The cannabis market’s rise brings with it both new challaneges, especially around green methods for production, such as cannabinoid leaching recovery processes.
Sustainable and effective extraction techniques are necessary to satisfy customer demands while reducing environmental impact as the demand for cannabinoid-based goods keeps increasing. The pH-controlled aqueous leaching method is a promising and ecologically friendly extraction technique that has advantages over traditional organic solvent extraction procedures.
Cannabinoid extraction methods
The traditional method for extracting cannabinoids from Cannabis sativa flowers is organic solvent extraction. However, due to its drawbacks, which include low selectivity and environmental issues, it is less suited for large-scale, sustainable production.
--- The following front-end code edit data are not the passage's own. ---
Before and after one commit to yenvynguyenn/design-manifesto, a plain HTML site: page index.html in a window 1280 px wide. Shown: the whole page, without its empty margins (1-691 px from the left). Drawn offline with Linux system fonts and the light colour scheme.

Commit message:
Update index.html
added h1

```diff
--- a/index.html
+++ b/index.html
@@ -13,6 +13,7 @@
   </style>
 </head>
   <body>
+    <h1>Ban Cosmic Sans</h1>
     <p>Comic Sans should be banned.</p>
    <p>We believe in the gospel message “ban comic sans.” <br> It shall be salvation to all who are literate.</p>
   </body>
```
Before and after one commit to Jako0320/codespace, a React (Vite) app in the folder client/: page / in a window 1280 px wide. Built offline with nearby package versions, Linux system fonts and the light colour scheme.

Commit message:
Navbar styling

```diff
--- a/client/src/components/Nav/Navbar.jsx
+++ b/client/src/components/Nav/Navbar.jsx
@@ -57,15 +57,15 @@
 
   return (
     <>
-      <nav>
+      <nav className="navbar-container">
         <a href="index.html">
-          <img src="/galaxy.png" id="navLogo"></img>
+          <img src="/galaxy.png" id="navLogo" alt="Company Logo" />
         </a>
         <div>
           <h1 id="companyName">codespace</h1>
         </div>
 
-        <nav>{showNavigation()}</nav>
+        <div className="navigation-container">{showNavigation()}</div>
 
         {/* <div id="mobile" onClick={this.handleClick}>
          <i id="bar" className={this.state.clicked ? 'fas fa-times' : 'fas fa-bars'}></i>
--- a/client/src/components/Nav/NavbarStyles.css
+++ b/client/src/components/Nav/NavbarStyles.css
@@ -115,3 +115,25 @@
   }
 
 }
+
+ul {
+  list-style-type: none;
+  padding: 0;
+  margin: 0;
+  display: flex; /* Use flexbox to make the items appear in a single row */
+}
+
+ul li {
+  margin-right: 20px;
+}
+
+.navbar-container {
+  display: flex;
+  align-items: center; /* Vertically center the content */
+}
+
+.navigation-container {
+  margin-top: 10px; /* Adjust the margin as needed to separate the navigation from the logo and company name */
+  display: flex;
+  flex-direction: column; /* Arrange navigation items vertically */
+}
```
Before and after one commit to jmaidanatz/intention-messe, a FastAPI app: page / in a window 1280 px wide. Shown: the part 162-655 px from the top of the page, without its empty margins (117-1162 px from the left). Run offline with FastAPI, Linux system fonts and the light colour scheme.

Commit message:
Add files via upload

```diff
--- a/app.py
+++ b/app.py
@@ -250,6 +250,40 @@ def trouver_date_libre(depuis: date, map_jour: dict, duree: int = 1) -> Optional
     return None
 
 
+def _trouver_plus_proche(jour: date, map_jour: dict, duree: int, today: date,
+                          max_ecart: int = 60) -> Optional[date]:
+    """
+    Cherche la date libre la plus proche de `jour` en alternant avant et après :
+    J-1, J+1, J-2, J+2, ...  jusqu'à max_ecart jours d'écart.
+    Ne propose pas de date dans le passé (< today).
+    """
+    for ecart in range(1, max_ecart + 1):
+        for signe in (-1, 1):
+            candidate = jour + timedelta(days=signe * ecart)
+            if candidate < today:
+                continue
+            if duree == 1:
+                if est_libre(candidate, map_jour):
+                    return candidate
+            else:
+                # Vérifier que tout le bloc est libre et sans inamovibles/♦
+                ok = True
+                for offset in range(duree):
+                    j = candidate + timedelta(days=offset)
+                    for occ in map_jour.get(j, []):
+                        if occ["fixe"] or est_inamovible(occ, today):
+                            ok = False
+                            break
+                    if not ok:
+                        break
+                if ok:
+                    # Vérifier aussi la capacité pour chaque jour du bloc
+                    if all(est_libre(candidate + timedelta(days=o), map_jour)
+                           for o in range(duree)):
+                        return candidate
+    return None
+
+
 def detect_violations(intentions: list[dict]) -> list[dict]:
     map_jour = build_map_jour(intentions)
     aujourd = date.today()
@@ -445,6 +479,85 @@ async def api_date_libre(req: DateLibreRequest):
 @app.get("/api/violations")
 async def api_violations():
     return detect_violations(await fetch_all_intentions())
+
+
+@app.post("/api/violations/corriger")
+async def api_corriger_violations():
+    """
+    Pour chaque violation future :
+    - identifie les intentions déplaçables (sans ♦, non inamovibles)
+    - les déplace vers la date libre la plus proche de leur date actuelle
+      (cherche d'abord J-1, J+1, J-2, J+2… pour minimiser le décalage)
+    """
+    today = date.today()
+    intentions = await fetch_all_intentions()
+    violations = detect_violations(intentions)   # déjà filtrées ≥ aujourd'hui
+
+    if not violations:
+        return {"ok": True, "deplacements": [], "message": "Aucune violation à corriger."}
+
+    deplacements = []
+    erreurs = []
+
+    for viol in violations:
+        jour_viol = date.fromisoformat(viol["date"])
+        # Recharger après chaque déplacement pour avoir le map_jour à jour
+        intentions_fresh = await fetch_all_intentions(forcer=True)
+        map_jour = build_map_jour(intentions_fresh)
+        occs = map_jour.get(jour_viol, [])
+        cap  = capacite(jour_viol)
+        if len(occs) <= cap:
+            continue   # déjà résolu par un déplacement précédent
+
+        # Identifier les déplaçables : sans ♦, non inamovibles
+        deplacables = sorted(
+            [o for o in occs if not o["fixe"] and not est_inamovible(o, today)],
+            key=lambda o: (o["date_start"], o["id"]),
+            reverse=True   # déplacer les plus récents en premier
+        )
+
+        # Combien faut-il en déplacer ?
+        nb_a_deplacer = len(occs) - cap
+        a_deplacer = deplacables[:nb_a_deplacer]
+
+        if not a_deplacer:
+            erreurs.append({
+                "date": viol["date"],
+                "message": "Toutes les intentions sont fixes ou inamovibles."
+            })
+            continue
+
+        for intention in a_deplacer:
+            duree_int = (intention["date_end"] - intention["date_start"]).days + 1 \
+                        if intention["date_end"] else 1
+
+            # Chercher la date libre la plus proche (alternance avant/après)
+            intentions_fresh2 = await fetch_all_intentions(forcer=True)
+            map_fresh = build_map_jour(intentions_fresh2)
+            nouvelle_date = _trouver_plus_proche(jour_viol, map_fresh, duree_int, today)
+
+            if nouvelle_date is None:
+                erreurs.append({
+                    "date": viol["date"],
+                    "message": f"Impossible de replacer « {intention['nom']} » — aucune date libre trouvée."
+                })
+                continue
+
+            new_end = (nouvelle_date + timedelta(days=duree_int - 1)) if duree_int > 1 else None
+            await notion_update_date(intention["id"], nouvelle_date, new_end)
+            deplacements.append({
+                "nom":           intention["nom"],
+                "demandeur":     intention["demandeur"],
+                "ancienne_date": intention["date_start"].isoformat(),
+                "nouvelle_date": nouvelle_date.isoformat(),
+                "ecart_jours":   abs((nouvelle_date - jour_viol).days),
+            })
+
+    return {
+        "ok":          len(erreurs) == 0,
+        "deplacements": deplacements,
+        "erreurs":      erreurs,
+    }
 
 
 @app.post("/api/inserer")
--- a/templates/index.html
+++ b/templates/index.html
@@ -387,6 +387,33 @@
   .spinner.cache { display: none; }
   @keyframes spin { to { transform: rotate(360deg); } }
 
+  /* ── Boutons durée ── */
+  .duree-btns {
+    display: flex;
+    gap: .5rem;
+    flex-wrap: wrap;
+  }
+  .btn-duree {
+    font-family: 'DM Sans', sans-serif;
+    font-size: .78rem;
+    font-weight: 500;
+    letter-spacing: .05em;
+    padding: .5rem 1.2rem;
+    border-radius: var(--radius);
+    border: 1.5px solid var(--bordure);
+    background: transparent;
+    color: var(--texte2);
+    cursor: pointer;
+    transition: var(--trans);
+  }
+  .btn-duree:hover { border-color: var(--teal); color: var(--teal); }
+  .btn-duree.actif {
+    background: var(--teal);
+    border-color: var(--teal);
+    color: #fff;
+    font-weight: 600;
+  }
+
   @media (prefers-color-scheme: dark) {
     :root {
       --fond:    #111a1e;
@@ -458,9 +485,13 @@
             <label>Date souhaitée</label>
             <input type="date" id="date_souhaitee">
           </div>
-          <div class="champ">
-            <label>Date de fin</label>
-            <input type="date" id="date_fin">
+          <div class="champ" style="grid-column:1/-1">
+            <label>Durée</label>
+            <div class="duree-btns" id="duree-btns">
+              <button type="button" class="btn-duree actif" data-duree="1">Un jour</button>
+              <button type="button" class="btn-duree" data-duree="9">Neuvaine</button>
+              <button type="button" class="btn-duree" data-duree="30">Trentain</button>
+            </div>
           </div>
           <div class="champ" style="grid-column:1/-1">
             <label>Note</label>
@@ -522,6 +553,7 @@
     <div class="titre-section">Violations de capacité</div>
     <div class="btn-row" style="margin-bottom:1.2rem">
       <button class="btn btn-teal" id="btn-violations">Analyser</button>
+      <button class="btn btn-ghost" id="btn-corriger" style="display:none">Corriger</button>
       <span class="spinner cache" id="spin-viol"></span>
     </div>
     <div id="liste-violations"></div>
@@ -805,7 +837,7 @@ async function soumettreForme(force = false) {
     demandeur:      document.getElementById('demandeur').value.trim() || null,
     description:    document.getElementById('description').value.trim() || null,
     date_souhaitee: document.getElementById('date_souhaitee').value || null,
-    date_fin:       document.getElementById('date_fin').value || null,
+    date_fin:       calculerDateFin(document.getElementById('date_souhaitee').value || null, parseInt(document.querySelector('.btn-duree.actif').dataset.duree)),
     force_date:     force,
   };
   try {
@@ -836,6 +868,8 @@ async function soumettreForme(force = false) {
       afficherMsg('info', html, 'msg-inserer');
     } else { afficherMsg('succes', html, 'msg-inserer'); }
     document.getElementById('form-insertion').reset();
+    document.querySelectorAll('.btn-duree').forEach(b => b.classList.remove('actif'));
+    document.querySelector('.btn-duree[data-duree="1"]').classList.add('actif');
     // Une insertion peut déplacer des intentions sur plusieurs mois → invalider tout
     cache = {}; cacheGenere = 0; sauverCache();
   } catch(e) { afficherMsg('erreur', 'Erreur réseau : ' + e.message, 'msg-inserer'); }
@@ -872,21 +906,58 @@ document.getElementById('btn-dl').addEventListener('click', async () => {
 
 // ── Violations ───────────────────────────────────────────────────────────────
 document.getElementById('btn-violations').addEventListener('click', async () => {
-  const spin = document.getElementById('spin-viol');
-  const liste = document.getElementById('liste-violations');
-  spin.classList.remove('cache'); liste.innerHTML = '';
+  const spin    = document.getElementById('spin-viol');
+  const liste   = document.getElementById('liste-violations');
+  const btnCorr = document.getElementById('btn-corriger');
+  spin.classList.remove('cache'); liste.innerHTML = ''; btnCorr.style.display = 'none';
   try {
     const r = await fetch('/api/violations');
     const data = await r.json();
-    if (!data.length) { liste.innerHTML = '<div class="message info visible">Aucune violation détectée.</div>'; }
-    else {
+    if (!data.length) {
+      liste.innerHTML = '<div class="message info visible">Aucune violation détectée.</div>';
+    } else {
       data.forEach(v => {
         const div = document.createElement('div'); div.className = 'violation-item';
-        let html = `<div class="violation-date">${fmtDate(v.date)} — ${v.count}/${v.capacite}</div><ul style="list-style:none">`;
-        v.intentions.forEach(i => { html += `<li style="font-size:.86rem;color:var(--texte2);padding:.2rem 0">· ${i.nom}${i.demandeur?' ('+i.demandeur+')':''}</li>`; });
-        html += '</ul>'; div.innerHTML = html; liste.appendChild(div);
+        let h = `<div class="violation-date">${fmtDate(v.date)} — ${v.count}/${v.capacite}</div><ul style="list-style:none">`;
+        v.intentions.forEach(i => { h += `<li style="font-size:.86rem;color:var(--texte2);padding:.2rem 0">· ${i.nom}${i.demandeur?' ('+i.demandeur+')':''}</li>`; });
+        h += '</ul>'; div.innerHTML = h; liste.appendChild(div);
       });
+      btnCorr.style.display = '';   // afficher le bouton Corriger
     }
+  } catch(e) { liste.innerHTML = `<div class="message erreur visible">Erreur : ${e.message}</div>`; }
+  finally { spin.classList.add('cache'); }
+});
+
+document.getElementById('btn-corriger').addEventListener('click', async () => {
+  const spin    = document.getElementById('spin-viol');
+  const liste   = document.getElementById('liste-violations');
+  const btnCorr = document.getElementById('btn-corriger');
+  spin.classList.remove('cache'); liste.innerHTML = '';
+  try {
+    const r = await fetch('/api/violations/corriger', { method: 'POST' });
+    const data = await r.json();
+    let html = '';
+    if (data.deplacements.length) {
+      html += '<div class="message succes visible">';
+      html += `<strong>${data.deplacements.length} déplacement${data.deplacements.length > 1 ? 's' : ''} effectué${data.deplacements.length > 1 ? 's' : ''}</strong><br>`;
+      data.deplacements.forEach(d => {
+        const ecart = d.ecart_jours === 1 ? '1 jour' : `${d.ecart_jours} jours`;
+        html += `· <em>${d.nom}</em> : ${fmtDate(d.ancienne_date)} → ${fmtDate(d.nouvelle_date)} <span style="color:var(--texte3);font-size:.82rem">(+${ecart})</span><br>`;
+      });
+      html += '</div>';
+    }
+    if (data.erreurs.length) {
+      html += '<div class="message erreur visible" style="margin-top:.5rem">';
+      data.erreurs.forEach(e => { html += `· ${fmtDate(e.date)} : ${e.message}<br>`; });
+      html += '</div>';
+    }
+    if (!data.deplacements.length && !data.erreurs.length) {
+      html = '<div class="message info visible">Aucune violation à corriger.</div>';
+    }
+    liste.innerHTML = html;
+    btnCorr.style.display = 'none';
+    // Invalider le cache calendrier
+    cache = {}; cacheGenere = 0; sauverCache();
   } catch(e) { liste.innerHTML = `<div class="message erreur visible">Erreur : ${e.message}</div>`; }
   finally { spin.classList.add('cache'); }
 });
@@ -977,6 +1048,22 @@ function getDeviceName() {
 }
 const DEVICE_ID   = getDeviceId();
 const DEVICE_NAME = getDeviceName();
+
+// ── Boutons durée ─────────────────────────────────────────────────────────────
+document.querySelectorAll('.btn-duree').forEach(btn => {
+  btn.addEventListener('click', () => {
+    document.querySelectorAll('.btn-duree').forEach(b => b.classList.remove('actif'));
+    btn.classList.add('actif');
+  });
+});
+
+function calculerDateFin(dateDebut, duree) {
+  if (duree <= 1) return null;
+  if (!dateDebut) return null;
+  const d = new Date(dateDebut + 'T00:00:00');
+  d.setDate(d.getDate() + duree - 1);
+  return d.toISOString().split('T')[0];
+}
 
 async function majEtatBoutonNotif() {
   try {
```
Greener solvents like methanol and ethanol have gained popularity recently. However they still have drawbacks, such as flammability, which limits their scaling up abilities. Although other-techniques like supercritical fluids, deep eutectic solvents, and ionic liquids have shown promise, their general adoption can be hard because of large capital costs and technical difficulties.
Leaching methods: liquid-liquid extraction
But now we’ll talk about liquid-liquid extraction (LLE), a different strategy that has attracted interest in the cannabis market. LLE uses an aqueous solution as the leaching solvent, because there is no need for solvent evaporation. This option has a number of advantages including simplicity, lower investment costs and energy consumption. Moreover, it is sustainable due to the use of low-volatility and recyclable organic solvents. LLE is a viable alternative for large-scale cannabis manufacturing because of its track record in other sectors, such as the opium industry.
Despite LLE’s potential, the trick is to make the process of leaching of cannabis tissues as efficient as possible. Due to the limited solubility of cannabinoids in water, researchers have added tiny organic molecules to the aqueous phase to increase solubility. These modifiers, however, frequently call for large concentrations, raising security issues.
Recent research has looked at the potential to increase solubility by using solutions with high pH to extract cannabinoids from hemp. Systematic research is nonetheless insufficient, particularly for fresh plant tissues and high-THC cultivars.
Recent studies in this area aim to create an organic solvent-free, pH-controlled green leaching method for recovering cannabinoids from cannabis tissues. The study examined a variety of cannabis chemotypes and sources. It included fresh, dry, and decarboxylated cannabis, as well as high-THC and high-CBD cultivars. The researchers assessed the effectiveness of cannabis leaching and the stability of cannabinoids in leached solutions. They also looked at the impacts of leaching pH and solid/liquid ratios.
Can LLC be useful?
The results were promising. The study showed that at pH levels of 12 and above, all main cannabinoids, especially the acidic versions, may be successfully leached into aqueous solutions. This alkaline leaching technique exceeded methanol leaching in terms of performance. This indicates that methanol might take the place of flammable solvents and provide a more environmentally acceptable alternative.
Furthermore, the time-consuming drying stage might be avoided by directly leaching fresh cannabis with alkaline solutions.
However, the alkaline leaching method at pH 13,5 demonstrated slightly poorer efficiency for high-THC decarboxylated cannabis. It was yielding only 11–50% of the amount produced through methanol leaching at the same solid/liquid ratios. This gap may be explained by the neutral cannabinoids’ weaker acidity. It makes them more difficult to dissociate in alkaline solutions than their acidic equivalents.
Thus, leaching efficiency for high-THC cannabis can be improved by adjusting variables like solid/liquid ratios and avoiding high-temperature treatment before the leaching step.
Studies on the leached solutions’ stability were also done. In alcohol- and pH-12,5-leached solutions, THCA and THC demonstrated stability, with very slight concentration decreases seen with time. However, CBDA degraded more quickly in solutions with a pH leaching effect of 12,5. The leached solution could be processed quickly in successive LLE stages, the storage temperature could be lowered, or the leached solution’s pH could be changed to neutral or acidic conditions.
Green processing methods for cannabis and cannabinoid
In order to enrich and recover high-purity cannabis from aqueous leached solutions, a whole LLE method might be developed with the success of this work as a good starting point. The one goal of future research is to find substances present in the fractions that contain cannabinoids. Another aim is to optimise precipitation conditions to maximise efficiency and minimise losses.
The cannabis sector can both increase its sustainability and meet the demand for cannabinoid-based goods. Improving the leaching strategy is one of the options to do it. Organisations, such as EIHA promote hemp as a sustainable source. What is more, hemp presents a potential to be an alternative crop in some countries dealing with climate changes. Thus, any processing improvements will be necessary to stay on a good track in the cannabis market.